[Supplied records]

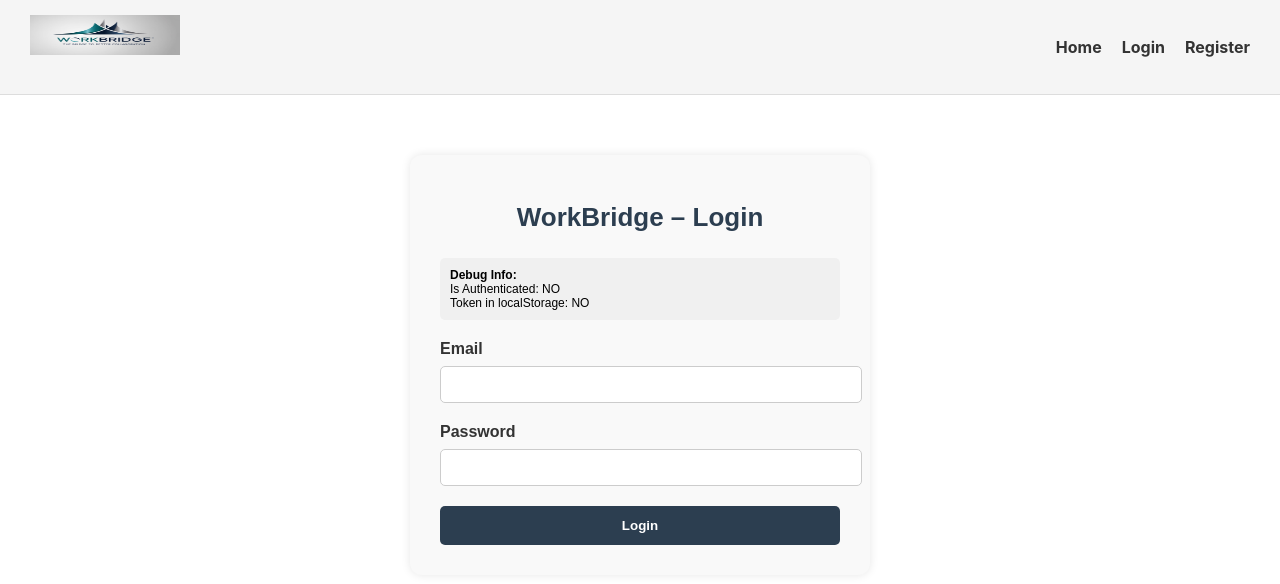
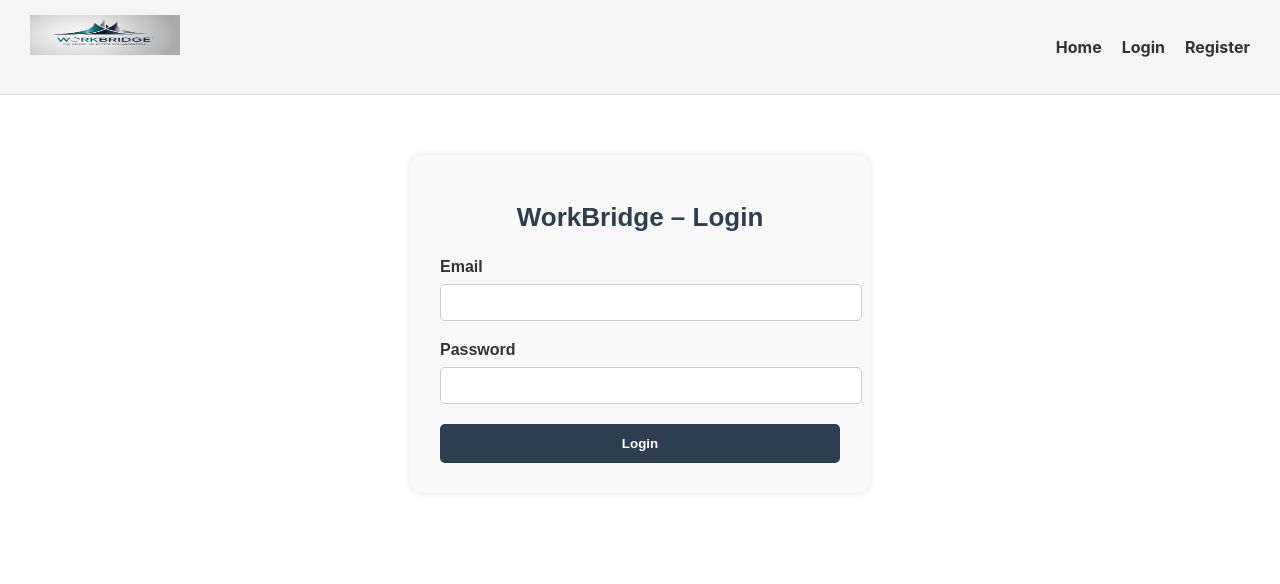
Before and after one commit to MS-ProgramDev/k8s-WorkBridge-workshop, a React (Create React App) app in the folder frontend/: page /login in a window 1280 px wide. Shown: the top 584 px of the page. Built offline with nearby package versions, Linux system fonts and the light colour scheme.

Commit message:
remove debug

```diff
--- a/frontend/src/pages/Login.tsx
+++ b/frontend/src/pages/Login.tsx
@@ -11,15 +11,11 @@ function Login() {
   const [isLoading, setIsLoading] = useState(false);
 
   const navigate = useNavigate();
-  const { login, isAuthenticated } = useAuth();
-
-  // Debug: log when auth state changes
-  console.log('🔍 Login Component: Current auth state:', isAuthenticated);
+  const { login } = useAuth();
 
   const handleLogin = async (e: React.FormEvent) => {
     e.preventDefault();
     setIsLoading(true);
-    console.log('🔍 Login: Starting login process for email:', email);
 
     if (!email.includes('@')) {
       setError('Please enter a valid email address.');
@@ -28,7 +24,6 @@ function Login() {
     }
 
     try {
-      console.log('🔍 Login: Making API call to /auth/login');
       const response = await fetch('http://localhost:8000/auth/login', {
         method: 'POST',
         headers: { 'Content-Type': 'application/json' },
@@ -36,32 +31,23 @@ function Login() {
       });
 
       const data = await response.json();
-      console.log('🔍 Login: API response status:', response.status);
-      console.log('🔍 Login: API response data:', data);
 
       if (response.ok) {
         if (data.access_token) {
-          console.log('🔍 Login: Token received, calling login() from context');
           login(data.access_token, email);
-          console.log('🔍 Login: Context login() called successfully');
         }
         setSuccess(true);
         setError('');
 
-        console.log('🔍 Login: Setting success state and preparing to navigate');
-
         // Navigate to dashboard after successful login
         setTimeout(() => {
-          console.log('🔍 Login: Navigating to dashboard...');
           navigate('/dashboard');
         }, 1000);
 
       } else {
-        console.log('🔍 Login: Login failed with error:', data.detail);
         setError(data.detail || 'Login failed.');
       }
     } catch (err) {
-      console.error('🔍 Login: Network error:', err);
       setError('An error occurred. Please try again.');
     } finally {
       setIsLoading(false);
@@ -71,19 +57,6 @@ function Login() {
   return (
     <div className="login-container">
       <h1 className="login-title">WorkBridge – Login</h1>
-
-      {/* Debug info */}
-      <div style={{
-        background: '#f0f0f0',
-        padding: '10px',
-        marginBottom: '20px',
-        fontSize: '12px',
-        borderRadius: '5px'
-      }}>
-        <strong>Debug Info:</strong><br/>
-        Is Authenticated: {isAuthenticated ? 'YES' : 'NO'}<br/>
-        Token in localStorage: {localStorage.getItem('token') ? 'YES' : 'NO'}
-      </div>
 
       <form className="login-form" onSubmit={handleLogin}>
         <label className="login-label">Email</label>
```
Also changed, not shown: 1 other file (tests, documents, lock files or other folders).
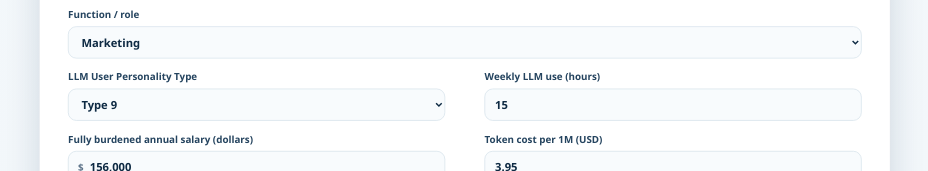
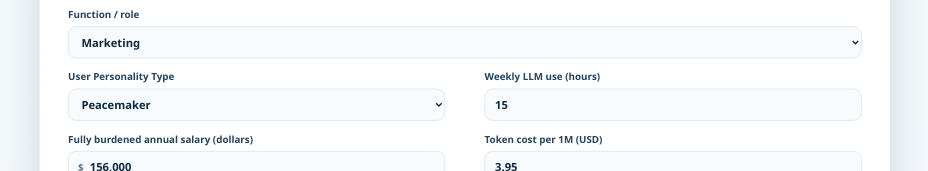
Before and after one commit to gtmnow/hermanscience-prompt-cqi-roi-calculator, a React (Vite) app: page / in a window 1280 px wide. Shown: the part 330-501 px from the top of the page, without its empty margins (175-1103 px from the left). Built offline with nearby package versions, Linux system fonts and the light colour scheme.

Commit message:
Use Enneagram personality names

```diff
--- a/src/components/InputsPanel.tsx
+++ b/src/components/InputsPanel.tsx
@@ -60,7 +60,7 @@ export function InputsPanel({
         </label>
 
         <label>
-          <span>LLM User Personality Type</span>
+          <span>User Personality Type</span>
           <select
             value={inputs.profileKey}
             onChange={(event) => onInputChange('profileKey', event.target.value as ProfileKey)}
--- a/src/components/MethodologyPanel.tsx
+++ b/src/components/MethodologyPanel.tsx
@@ -26,7 +26,7 @@ export function MethodologyPanel() {
                 Users now select a role/function. The role drives task mix automatically from preset role profiles.
               </li>
               <li>
-                Token savings use a single average savings rate for each task across all Types, then blend those task rates by role/task mix.
+                Token savings use a single average savings rate for each task across all personality types, then blend those task rates by role/task mix.
               </li>
               <li>
                 Estimated token volume is calculated from your weekly LLM hours and role task mix using the
--- a/src/data/evalData.ts
+++ b/src/data/evalData.ts
@@ -63,15 +63,15 @@ const calculatedDefaultTokenCostPerMillion = (averageInputCostPerMillion * DEFAU
 export const defaultTokenCostPerMillion = Number(calculatedDefaultTokenCostPerMillion.toFixed(2));
 
 export const profiles: Profile[] = [
-  { key: 'reformer', label: 'Type 1' },
-  { key: 'helper', label: 'Type 2' },
-  { key: 'achiever', label: 'Type 3' },
-  { key: 'individualist', label: 'Type 4' },
-  { key: 'investigator', label: 'Type 5' },
-  { key: 'loyalist', label: 'Type 6' },
-  { key: 'enthusiast', label: 'Type 7' },
-  { key: 'challenger', label: 'Type 8' },
-  { key: 'peacemaker', label: 'Type 9' },
+  { key: 'reformer', label: 'Reformer' },
+  { key: 'helper', label: 'Helper' },
+  { key: 'achiever', label: 'Achiever' },
+  { key: 'individualist', label: 'Individualist' },
+  { key: 'investigator', label: 'Investigator' },
+  { key: 'loyalist', label: 'Loyalist' },
+  { key: 'enthusiast', label: 'Enthusiast' },
+  { key: 'challenger', label: 'Challenger' },
+  { key: 'peacemaker', label: 'Peacemaker' },
 ];
 
 export const tasks: TaskDefinition[] = [
```
Also changed, not shown: 1 other file (tests, documents, lock files or other folders).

[/Supplied records]

_Work instructions:_ Could you set down every entry above exactly as it stands, with no images?

_Exercise result:_
Before and after one commit to MS-ProgramDev/k8s-WorkBridge-workshop, a React (Create React App) app in the folder frontend/: page /login in a window 1280 px wide. Shown: the top 584 px of the page. Built offline with nearby package versions, Linux system fonts and the light colour scheme.

Commit message:
remove debug

```diff
--- a/frontend/src/pages/Login.tsx
+++ b/frontend/src/pages/Login.tsx
@@ -11,15 +11,11 @@ function Login() {
   const [isLoading, setIsLoading] = useState(false);
 
   const navigate = useNavigate();
-  const { login, isAuthenticated } = useAuth();
-
-  // Debug: log when auth state changes
-  console.log('🔍 Login Component: Current auth state:', isAuthenticated);
+  const { login } = useAuth();
 
   const handleLogin = async (e: React.FormEvent) => {
     e.preventDefault();
     setIsLoading(true);
-    console.log('🔍 Login: Starting login process for email:', email);
 
     if (!email.includes('@')) {
       setError('Please enter a valid email address.');
@@ -28,7 +24,6 @@ function Login() {
     }
 
     try {
-      console.log('🔍 Login: Making API call to /auth/login');
       const response = await fetch('http://localhost:8000/auth/login', {
         method: 'POST',
         headers: { 'Content-Type': 'application/json' },
@@ -36,32 +31,23 @@ function Login() {
       });
 
       const data = await response.json();
-      console.log('🔍 Login: API response status:', response.status);
-      console.log('🔍 Login: API response data:', data);
 
       if (response.ok) {
         if (data.access_token) {
-          console.log('🔍 Login: Token received, calling login() from context');
           login(data.access_token, email);
-          console.log('🔍 Login: Context login() called successfully');
         }
         setSuccess(true);
         setError('');
 
-        console.log('🔍 Login: Setting success state and preparing to navigate');
-
         // Navigate to dashboard after successful login
         setTimeout(() => {
-          console.log('🔍 Login: Navigating to dashboard...');
           navigate('/dashboard');
         }, 1000);
 
       } else {
-        console.log('🔍 Login: Login failed with error:', data.detail);
         setError(data.detail || 'Login failed.');
       }
     } catch (err) {
-      console.error('🔍 Login: Network error:', err);
       setError('An error occurred. Please try again.');
     } finally {
       setIsLoading(false);
@@ -71,19 +57,6 @@ function Login() {
   return (
     <div className="login-container">
       <h1 className="login-title">WorkBridge – Login</h1>
-
-      {/* Debug info */}
-      <div style={{
-        background: '#f0f0f0',
-        padding: '10px',
-        marginBottom: '20px',
-        fontSize: '12px',
-        borderRadius: '5px'
-      }}>
-        <strong>Debug Info:</strong><br/>
-        Is Authenticated: {isAuthenticated ? 'YES' : 'NO'}<br/>
-        Token in localStorage: {localStorage.getItem('token') ? 'YES' : 'NO'}
-      </div>
 
       <form className="login-form" onSubmit={handleLogin}>
         <label className="login-label">Email</label>
```
Also changed, not shown: 1 other file (tests, documents, lock files or other folders).
Before and after one commit to gtmnow/hermanscience-prompt-cqi-roi-calculator, a React (Vite) app: page / in a window 1280 px wide. Shown: the part 330-501 px from the top of the page, without its empty margins (175-1103 px from the left). Built offline with nearby package versions, Linux system fonts and the light colour scheme.

Commit message:
Use Enneagram personality names

```diff
--- a/src/components/InputsPanel.tsx
+++ b/src/components/InputsPanel.tsx
@@ -60,7 +60,7 @@ export function InputsPanel({
         </label>
 
         <label>
-          <span>LLM User Personality Type</span>
+          <span>User Personality Type</span>
           <select
             value={inputs.profileKey}
             onChange={(event) => onInputChange('profileKey', event.target.value as ProfileKey)}
--- a/src/components/MethodologyPanel.tsx
+++ b/src/components/MethodologyPanel.tsx
@@ -26,7 +26,7 @@ export function MethodologyPanel() {
                 Users now select a role/function. The role drives task mix automatically from preset role profiles.
               </li>
               <li>
-                Token savings use a single average savings rate for each task across all Types, then blend those task rates by role/task mix.
+                Token savings use a single average savings rate for each task across all personality types, then blend those task rates by role/task mix.
               </li>
               <li>
                 Estimated token volume is calculated from your weekly LLM hours and role task mix using the
--- a/src/data/evalData.ts
+++ b/src/data/evalData.ts
@@ -63,15 +63,15 @@ const calculatedDefaultTokenCostPerMillion = (averageInputCostPerMillion * DEFAU
 export const defaultTokenCostPerMillion = Number(calculatedDefaultTokenCostPerMillion.toFixed(2));
 
 export const profiles: Profile[] = [
-  { key: 'reformer', label: 'Type 1' },
-  { key: 'helper', label: 'Type 2' },
-  { key: 'achiever', label: 'Type 3' },
-  { key: 'individualist', label: 'Type 4' },
-  { key: 'investigator', label: 'Type 5' },
-  { key: 'loyalist', label: 'Type 6' },
-  { key: 'enthusiast', label: 'Type 7' },
-  { key: 'challenger', label: 'Type 8' },
-  { key: 'peacemaker', label: 'Type 9' },
+  { key: 'reformer', label: 'Reformer' },
+  { key: 'helper', label: 'Helper' },
+  { key: 'achiever', label: 'Achiever' },
+  { key: 'individualist', label: 'Individualist' },
+  { key: 'investigator', label: 'Investigator' },
+  { key: 'loyalist', label: 'Loyalist' },
+  { key: 'enthusiast', label: 'Enthusiast' },
+  { key: 'challenger', label: 'Challenger' },
+  { key: 'peacemaker', label: 'Peacemaker' },
 ];
 
 export const tasks: TaskDefinition[] = [
```
Also changed, not shown: 1 other file (tests, documents, lock files or other folders).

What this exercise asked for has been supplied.